The stability and the dynamic behavior is an integral part of designing hydrofoil supported sailing vessels, such as the America's Cup (AC) 50 class. The foil design and the control systems have an important influence on the performance and stability of the vessel. Both foil and control system design also drive the maneuverability of the vessel and determine maneuvering procedures. The AC50 class requirements lead to complex foil control systems and the maneuvering procedures become sophisticated and multifaceted.
Sailing and maintaining AC50 class yachts is a complex, expensive and time-consuming task. A dynamic velocity prediction program (DVPP) for the AC50 is therefore developed to assess the dynamic stability of different foil configurations and to simulate and optimize maneuvers. The goal is to evaluate certain design ideas and maneuvering procedures with this simulator so that sailing time on the water can be saved.

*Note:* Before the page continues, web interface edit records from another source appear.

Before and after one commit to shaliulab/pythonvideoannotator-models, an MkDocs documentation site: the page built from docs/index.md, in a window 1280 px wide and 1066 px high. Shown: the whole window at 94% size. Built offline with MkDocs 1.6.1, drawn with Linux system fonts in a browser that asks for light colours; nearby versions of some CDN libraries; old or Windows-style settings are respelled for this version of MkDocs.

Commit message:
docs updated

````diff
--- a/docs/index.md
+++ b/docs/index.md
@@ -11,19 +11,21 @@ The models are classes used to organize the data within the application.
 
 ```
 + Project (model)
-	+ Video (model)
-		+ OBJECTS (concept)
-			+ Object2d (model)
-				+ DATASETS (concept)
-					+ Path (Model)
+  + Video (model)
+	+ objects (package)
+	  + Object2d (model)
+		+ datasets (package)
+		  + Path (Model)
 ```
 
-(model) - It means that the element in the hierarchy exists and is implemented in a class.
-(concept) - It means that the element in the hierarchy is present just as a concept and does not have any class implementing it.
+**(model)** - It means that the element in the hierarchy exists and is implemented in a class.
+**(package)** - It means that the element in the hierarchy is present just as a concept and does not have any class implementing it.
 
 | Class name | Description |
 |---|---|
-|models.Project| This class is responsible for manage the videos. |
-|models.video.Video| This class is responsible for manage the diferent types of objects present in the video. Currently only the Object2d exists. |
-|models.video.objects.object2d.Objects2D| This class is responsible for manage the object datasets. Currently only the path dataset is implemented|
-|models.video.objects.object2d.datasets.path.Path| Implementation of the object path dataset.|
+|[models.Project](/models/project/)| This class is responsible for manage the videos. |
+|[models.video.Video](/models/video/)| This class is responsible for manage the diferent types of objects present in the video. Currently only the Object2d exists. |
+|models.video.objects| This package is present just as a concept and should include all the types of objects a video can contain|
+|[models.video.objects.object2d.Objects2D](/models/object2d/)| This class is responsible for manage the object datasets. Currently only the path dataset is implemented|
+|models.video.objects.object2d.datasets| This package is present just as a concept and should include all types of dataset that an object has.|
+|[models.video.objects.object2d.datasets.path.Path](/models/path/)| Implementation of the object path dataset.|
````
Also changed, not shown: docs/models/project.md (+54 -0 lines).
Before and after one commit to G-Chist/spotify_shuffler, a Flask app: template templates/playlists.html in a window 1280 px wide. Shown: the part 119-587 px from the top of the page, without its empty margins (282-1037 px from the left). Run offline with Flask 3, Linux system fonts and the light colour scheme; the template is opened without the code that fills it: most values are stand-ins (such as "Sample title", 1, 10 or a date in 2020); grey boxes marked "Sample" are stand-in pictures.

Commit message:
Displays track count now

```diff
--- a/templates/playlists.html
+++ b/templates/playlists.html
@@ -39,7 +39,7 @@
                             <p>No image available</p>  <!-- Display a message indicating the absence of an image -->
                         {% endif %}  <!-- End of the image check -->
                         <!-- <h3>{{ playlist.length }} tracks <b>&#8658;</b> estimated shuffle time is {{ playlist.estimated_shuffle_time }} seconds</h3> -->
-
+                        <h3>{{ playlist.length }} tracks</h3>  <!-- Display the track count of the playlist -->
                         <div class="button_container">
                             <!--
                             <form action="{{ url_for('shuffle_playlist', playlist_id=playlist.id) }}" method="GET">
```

The paper describes the principal concepts of developing a AC50 model in the DVPP FS-Equilibrium. The force components acting on the yacht are defined based on physical principles, computational fluid dynamics (CFD) simulations and experimental investigations. The control systems for adjusting the aero- and hydrodynamic surfaces are modelled. Controllers are utilized to simulate the human behavior of performing sailing tasks. Maneuvers are then defined as sequences of crew actions and crew behaviors.
In the paper examples of utilizing the DVPP in preparation for the 35th America's Cup in Bermuda are described. The DVPP is for example used to investigate the effect of different boat set-ups on stability and handling during maneuvers. With the sailing team, maneuver procedures are developed and tested. Procedures such as dagger board and rudder elevator movement and crew position are investigated and evaluated to minimize the distance lost during tacking and gybing. The DVPP is also employed for trajectory optimization during maneuvers.